As you restate the entries, keep every word intact and leave out whatever images they hold.

════════════════════

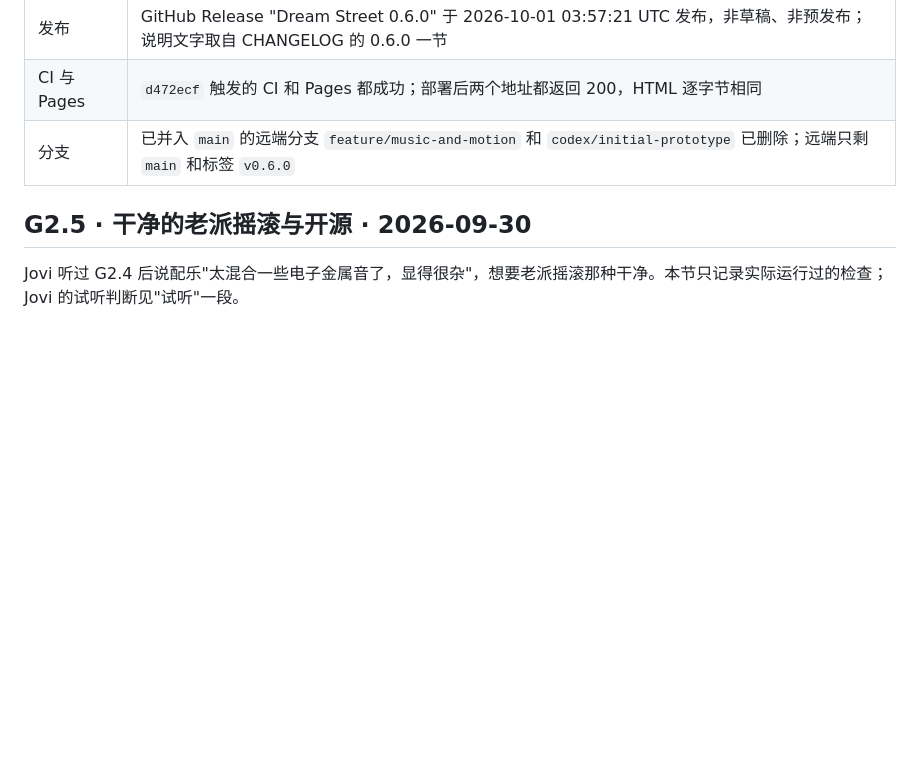
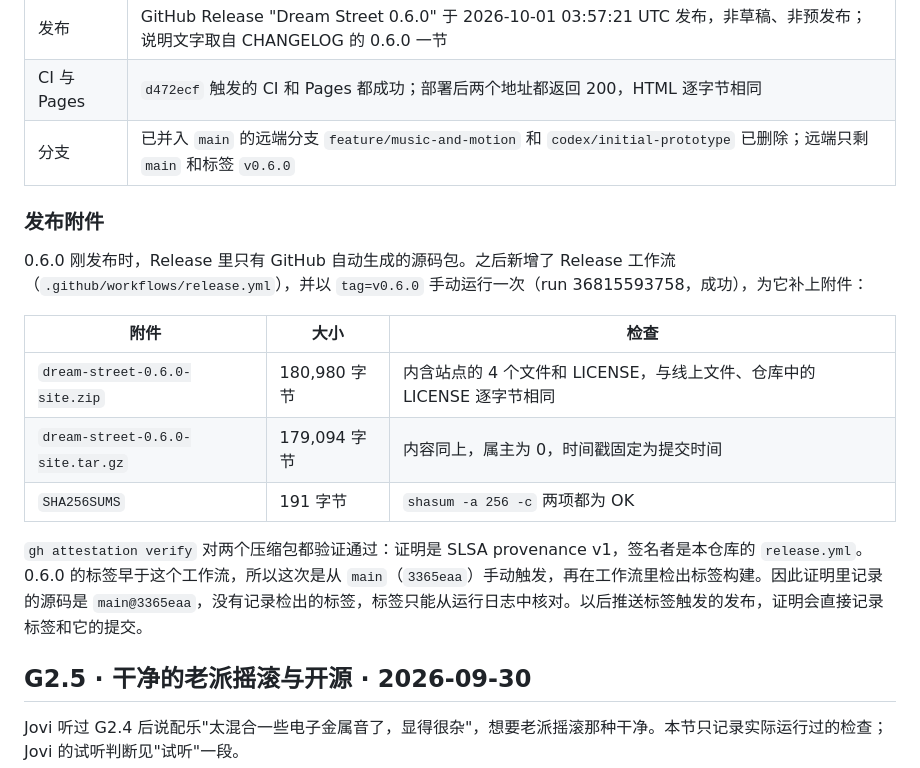
Before and after one commit to gamebygame/dream-street, a Markdown page: docs/VERIFICATION.md, the part around the change. Rendered like a GitHub page; blank space fills up the shorter version.

Commit message:
Record the 0.6.0 release assets and how to read their provenance
The Release workflow rebuilt v0.6.0 by hand (run 36815593758) and attached:
- the site as .zip and .tar.gz, whose files match the live site and the
  repository's LICENSE byte for byte;
- SHA256SUMS, which both archives pass.

gh attestation verify accepts both archives (SLSA provenance v1, signed by
release.yml). The tag predates the workflow, so the run started from main
at 3365eaa and checked the tag out. The provenance therefore names main,
not the tag; later tag-triggered releases will record the tag itself.

Co-Authored-By: Claude Opus 5.5 <noreply@anthropic.com>

```diff
--- a/docs/VERIFICATION.md
+++ b/docs/VERIFICATION.md
@@ -90,6 +90,18 @@ jovipro 首页从 03:41:40 停到 03:44:35，约 3 分钟，比计划的几秒
 | 发布 | GitHub Release "Dream Street 0.6.0" 于 2026-10-01 03:57:21 UTC 发布，非草稿、非预发布；说明文字取自 CHANGELOG 的 0.6.0 一节 |
 | CI 与 Pages | `d472ecf` 触发的 CI 和 Pages 都成功；部署后两个地址都返回 200，HTML 逐字节相同 |
 | 分支 | 已并入 `main` 的远端分支 `feature/music-and-motion` 和 `codex/initial-prototype` 已删除；远端只剩 `main` 和标签 `v0.6.0` |
+
+### 发布附件
+
+0.6.0 刚发布时，Release 里只有 GitHub 自动生成的源码包。之后新增了 Release 工作流（`.github/workflows/release.yml`），并以 `tag=v0.6.0` 手动运行一次（run 36815593758，成功），为它补上附件：
+
+| 附件 | 大小 | 检查 |
+| --- | --- | --- |
+| `dream-street-0.6.0-site.zip` | 180,980 字节 | 内含站点的 4 个文件和 LICENSE，与线上文件、仓库中的 LICENSE 逐字节相同 |
+| `dream-street-0.6.0-site.tar.gz` | 179,094 字节 | 内容同上，属主为 0，时间戳固定为提交时间 |
+| `SHA256SUMS` | 191 字节 | `shasum -a 256 -c` 两项都为 OK |
+
+`gh attestation verify` 对两个压缩包都验证通过：证明是 SLSA provenance v1，签名者是本仓库的 `release.yml`。0.6.0 的标签早于这个工作流，所以这次是从 `main`（`3365eaa`）手动触发，再在工作流里检出标签构建。因此证明里记录的源码是 `main@3365eaa`，没有记录检出的标签，标签只能从运行日志中核对。以后推送标签触发的发布，证明会直接记录标签和它的提交。
 
 ## G2.5 · 干净的老派摇滚与开源 · 2026-09-30
 
```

════════════════════

**Reply to the exercise:**
Before and after one commit to gamebygame/dream-street, a Markdown page: docs/VERIFICATION.md, the part around the change. Rendered like a GitHub page; blank space fills up the shorter version.

Commit message:
Record the 0.6.0 release assets and how to read their provenance
The Release workflow rebuilt v0.6.0 by hand (run 36815593758) and attached:
- the site as .zip and .tar.gz, whose files match the live site and the
  repository's LICENSE byte for byte;
- SHA256SUMS, which both archives pass.

gh attestation verify accepts both archives (SLSA provenance v1, signed by
release.yml). The tag predates the workflow, so the run started from main
at 3365eaa and checked the tag out. The provenance therefore names main,
not the tag; later tag-triggered releases will record the tag itself.

Co-Authored-By: Claude Opus 5.5 <noreply@anthropic.com>

```diff
--- a/docs/VERIFICATION.md
+++ b/docs/VERIFICATION.md
@@ -90,6 +90,18 @@ jovipro 首页从 03:41:40 停到 03:44:35，约 3 分钟，比计划的几秒
 | 发布 | GitHub Release "Dream Street 0.6.0" 于 2026-10-01 03:57:21 UTC 发布，非草稿、非预发布；说明文字取自 CHANGELOG 的 0.6.0 一节 |
 | CI 与 Pages | `d472ecf` 触发的 CI 和 Pages 都成功；部署后两个地址都返回 200，HTML 逐字节相同 |
 | 分支 | 已并入 `main` 的远端分支 `feature/music-and-motion` 和 `codex/initial-prototype` 已删除；远端只剩 `main` 和标签 `v0.6.0` |
+
+### 发布附件
+
+0.6.0 刚发布时，Release 里只有 GitHub 自动生成的源码包。之后新增了 Release 工作流（`.github/workflows/release.yml`），并以 `tag=v0.6.0` 手动运行一次（run 36815593758，成功），为它补上附件：
+
+| 附件 | 大小 | 检查 |
+| --- | --- | --- |
+| `dream-street-0.6.0-site.zip` | 180,980 字节 | 内含站点的 4 个文件和 LICENSE，与线上文件、仓库中的 LICENSE 逐字节相同 |
+| `dream-street-0.6.0-site.tar.gz` | 179,094 字节 | 内容同上，属主为 0，时间戳固定为提交时间 |
+| `SHA256SUMS` | 191 字节 | `shasum -a 256 -c` 两项都为 OK |
+
+`gh attestation verify` 对两个压缩包都验证通过：证明是 SLSA provenance v1，签名者是本仓库的 `release.yml`。0.6.0 的标签早于这个工作流，所以这次是从 `main`（`3365eaa`）手动触发，再在工作流里检出标签构建。因此证明里记录的源码是 `main@3365eaa`，没有记录检出的标签，标签只能从运行日志中核对。以后推送标签触发的发布，证明会直接记录标签和它的提交。
 
 ## G2.5 · 干净的老派摇滚与开源 · 2026-09-30
 
```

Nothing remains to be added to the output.